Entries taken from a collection
======

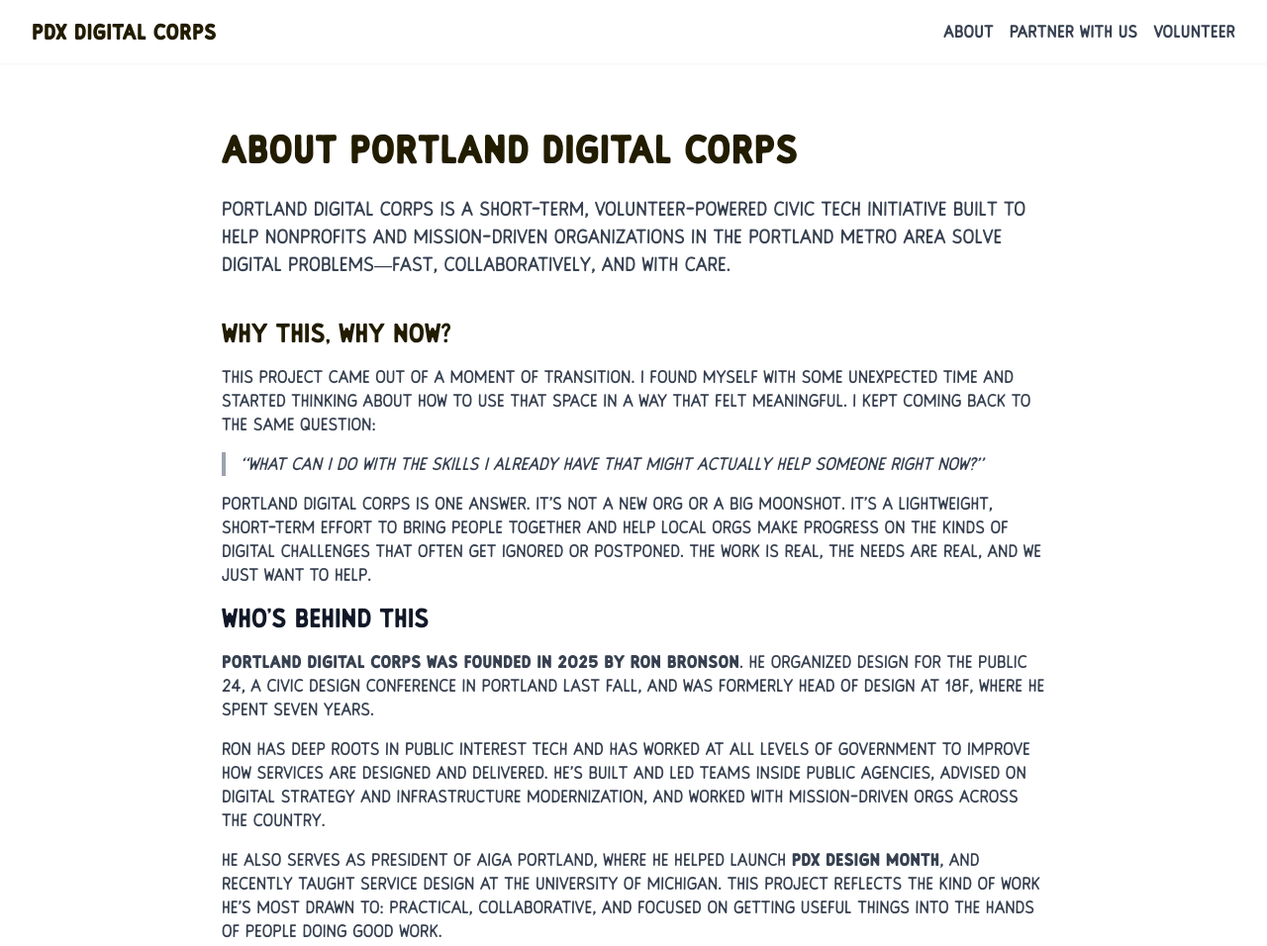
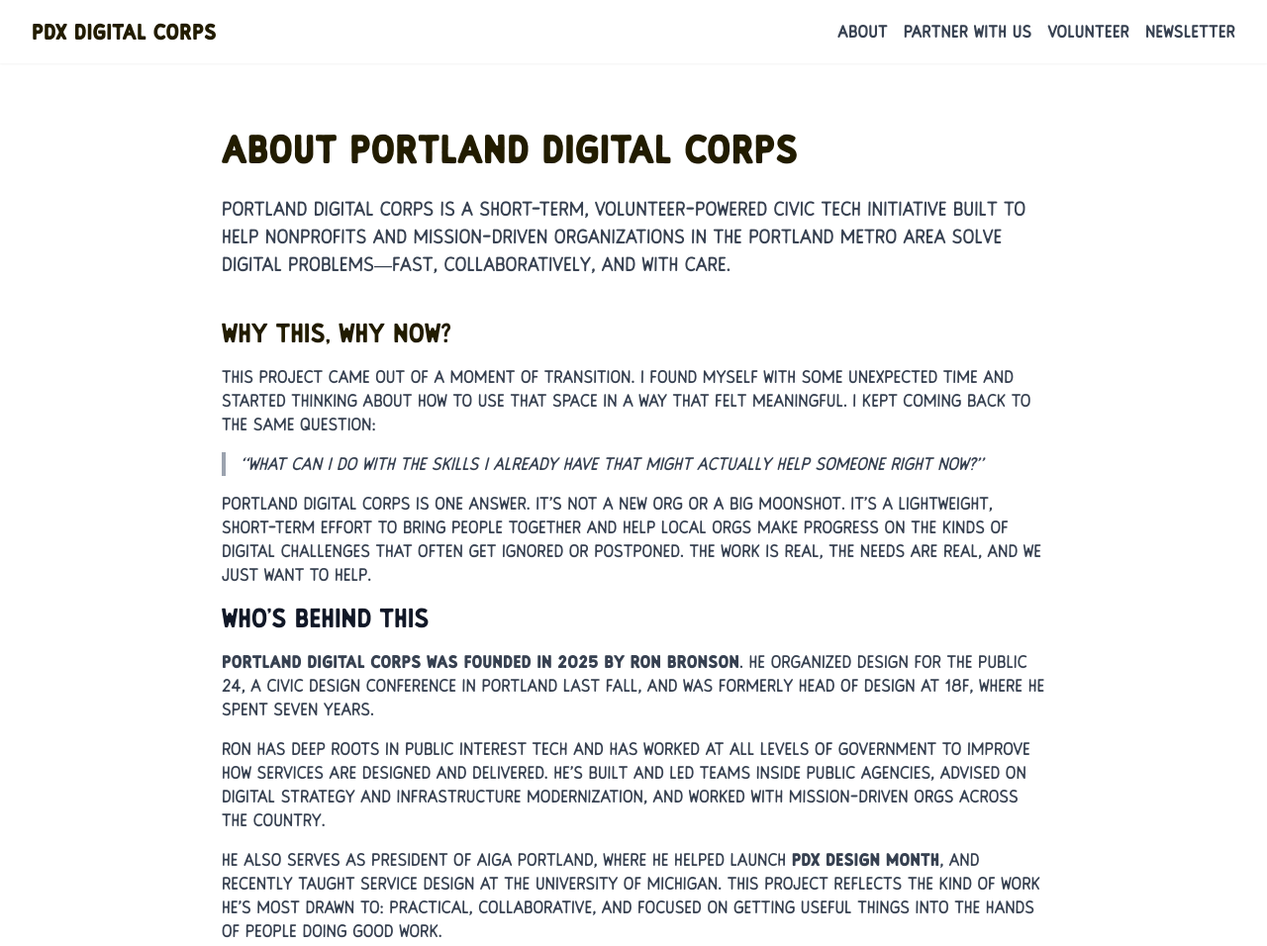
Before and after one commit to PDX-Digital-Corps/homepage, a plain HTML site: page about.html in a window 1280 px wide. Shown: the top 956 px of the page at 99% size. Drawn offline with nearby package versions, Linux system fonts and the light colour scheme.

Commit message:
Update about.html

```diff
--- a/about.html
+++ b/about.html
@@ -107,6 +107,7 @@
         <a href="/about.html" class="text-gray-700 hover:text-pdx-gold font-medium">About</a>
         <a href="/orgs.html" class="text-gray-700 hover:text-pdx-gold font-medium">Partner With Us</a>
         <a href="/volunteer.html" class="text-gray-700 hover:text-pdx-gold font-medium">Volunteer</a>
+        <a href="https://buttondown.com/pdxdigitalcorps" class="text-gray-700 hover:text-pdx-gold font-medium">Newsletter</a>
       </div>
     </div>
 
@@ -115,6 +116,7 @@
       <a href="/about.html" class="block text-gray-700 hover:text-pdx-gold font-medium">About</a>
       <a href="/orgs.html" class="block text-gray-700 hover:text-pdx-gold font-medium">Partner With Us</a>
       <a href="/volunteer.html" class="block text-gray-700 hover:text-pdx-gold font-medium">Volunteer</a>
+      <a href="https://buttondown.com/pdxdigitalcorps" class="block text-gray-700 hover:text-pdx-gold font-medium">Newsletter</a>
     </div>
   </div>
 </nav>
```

======

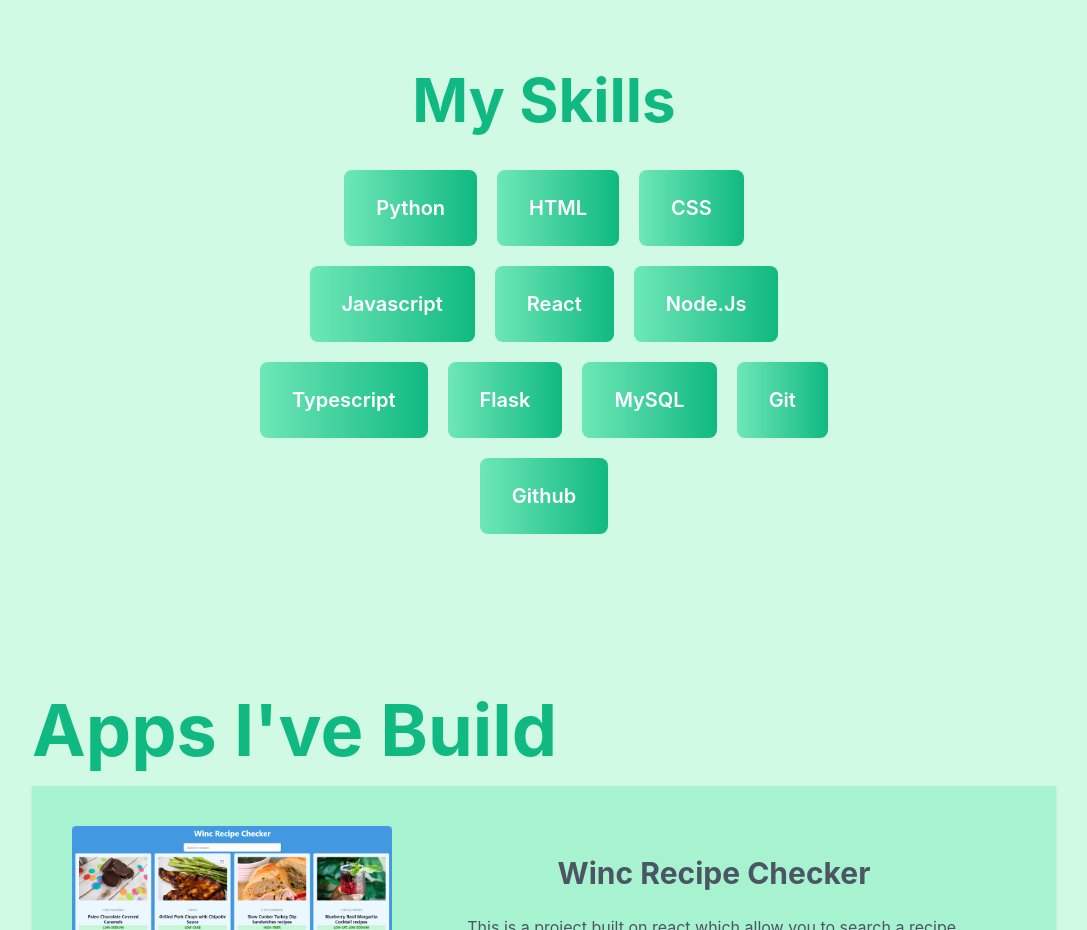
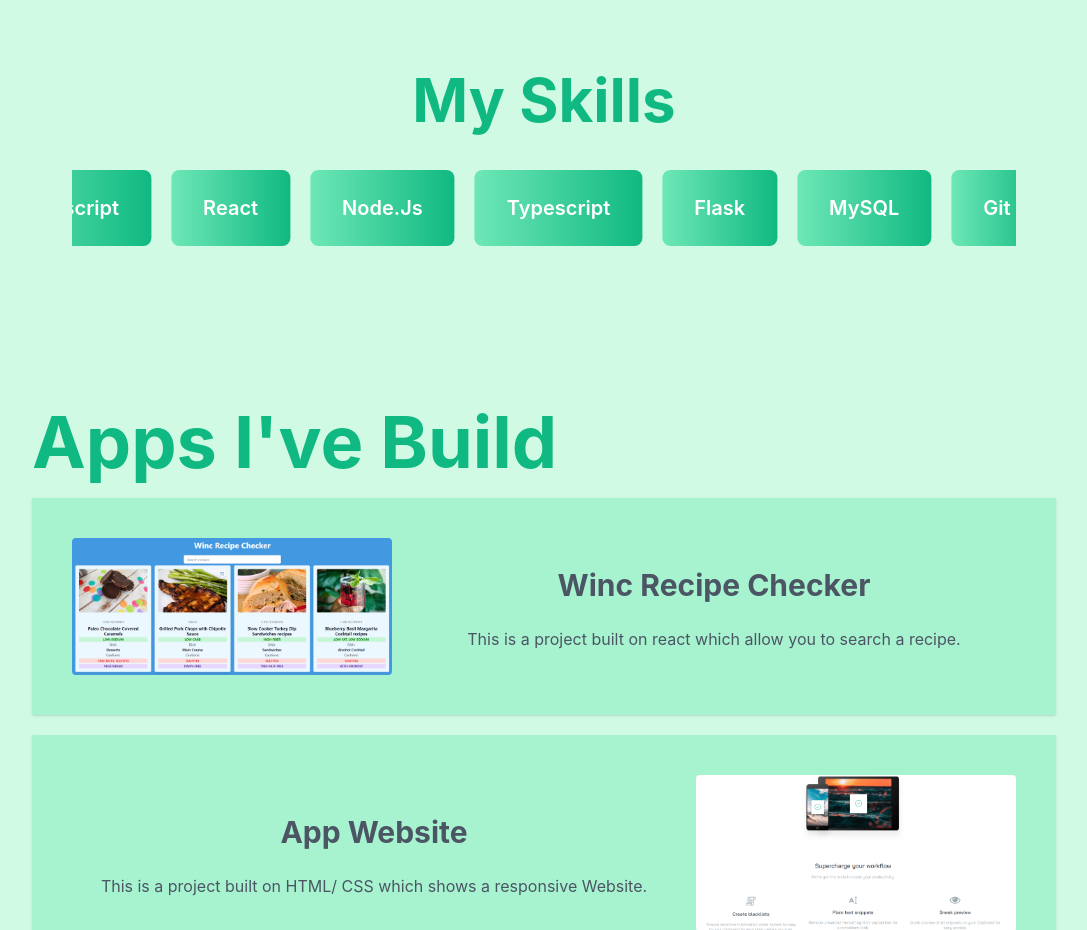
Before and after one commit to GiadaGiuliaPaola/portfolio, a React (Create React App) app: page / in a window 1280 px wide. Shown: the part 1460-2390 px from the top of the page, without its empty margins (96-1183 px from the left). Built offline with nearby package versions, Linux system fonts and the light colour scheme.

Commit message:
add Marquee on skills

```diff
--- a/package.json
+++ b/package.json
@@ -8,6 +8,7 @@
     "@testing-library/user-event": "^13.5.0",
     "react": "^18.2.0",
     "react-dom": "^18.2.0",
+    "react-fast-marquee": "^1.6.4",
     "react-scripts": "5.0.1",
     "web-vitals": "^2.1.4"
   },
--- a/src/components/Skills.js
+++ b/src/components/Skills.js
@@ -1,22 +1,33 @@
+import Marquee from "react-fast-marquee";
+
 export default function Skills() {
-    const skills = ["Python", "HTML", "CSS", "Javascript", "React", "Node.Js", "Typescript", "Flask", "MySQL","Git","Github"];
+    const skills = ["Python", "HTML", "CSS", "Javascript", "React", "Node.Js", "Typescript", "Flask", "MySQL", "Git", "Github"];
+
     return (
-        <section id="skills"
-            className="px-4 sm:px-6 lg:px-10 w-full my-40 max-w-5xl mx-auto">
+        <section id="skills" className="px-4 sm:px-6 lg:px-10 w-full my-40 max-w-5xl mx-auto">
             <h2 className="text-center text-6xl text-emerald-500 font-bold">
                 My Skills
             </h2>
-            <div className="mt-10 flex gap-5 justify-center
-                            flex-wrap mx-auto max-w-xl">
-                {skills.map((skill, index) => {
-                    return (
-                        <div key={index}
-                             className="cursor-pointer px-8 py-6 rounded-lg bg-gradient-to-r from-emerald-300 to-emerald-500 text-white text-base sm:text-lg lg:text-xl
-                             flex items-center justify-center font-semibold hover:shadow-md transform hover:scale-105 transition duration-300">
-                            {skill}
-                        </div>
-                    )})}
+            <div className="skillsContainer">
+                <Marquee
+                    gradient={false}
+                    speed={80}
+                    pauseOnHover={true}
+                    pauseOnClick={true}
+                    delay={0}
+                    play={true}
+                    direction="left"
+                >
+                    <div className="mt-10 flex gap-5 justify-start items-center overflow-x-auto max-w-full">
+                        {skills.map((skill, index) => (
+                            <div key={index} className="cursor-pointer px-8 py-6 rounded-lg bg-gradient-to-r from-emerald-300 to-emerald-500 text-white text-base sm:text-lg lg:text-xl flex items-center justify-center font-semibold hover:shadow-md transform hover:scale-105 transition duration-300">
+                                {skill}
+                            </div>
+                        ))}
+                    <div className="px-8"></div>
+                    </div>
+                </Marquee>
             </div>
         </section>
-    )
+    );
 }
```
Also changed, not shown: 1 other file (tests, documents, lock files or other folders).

======

> [Task to complete]:
Among the lines above, which ones include the word "pointer"? Copy them.

> [Answer to this task]:
-                             className="cursor-pointer px-8 py-6 rounded-lg bg-gradient-to-r from-emerald-300 to-emerald-500 text-white text-base sm:text-lg lg:text-xl
+                            <div key={index} className="cursor-pointer px-8 py-6 rounded-lg bg-gradient-to-r from-emerald-300 to-emerald-500 text-white text-base sm:text-lg lg:text-xl flex items-center justify-center font-semibold hover:shadow-md transform hover:scale-105 transition duration-300">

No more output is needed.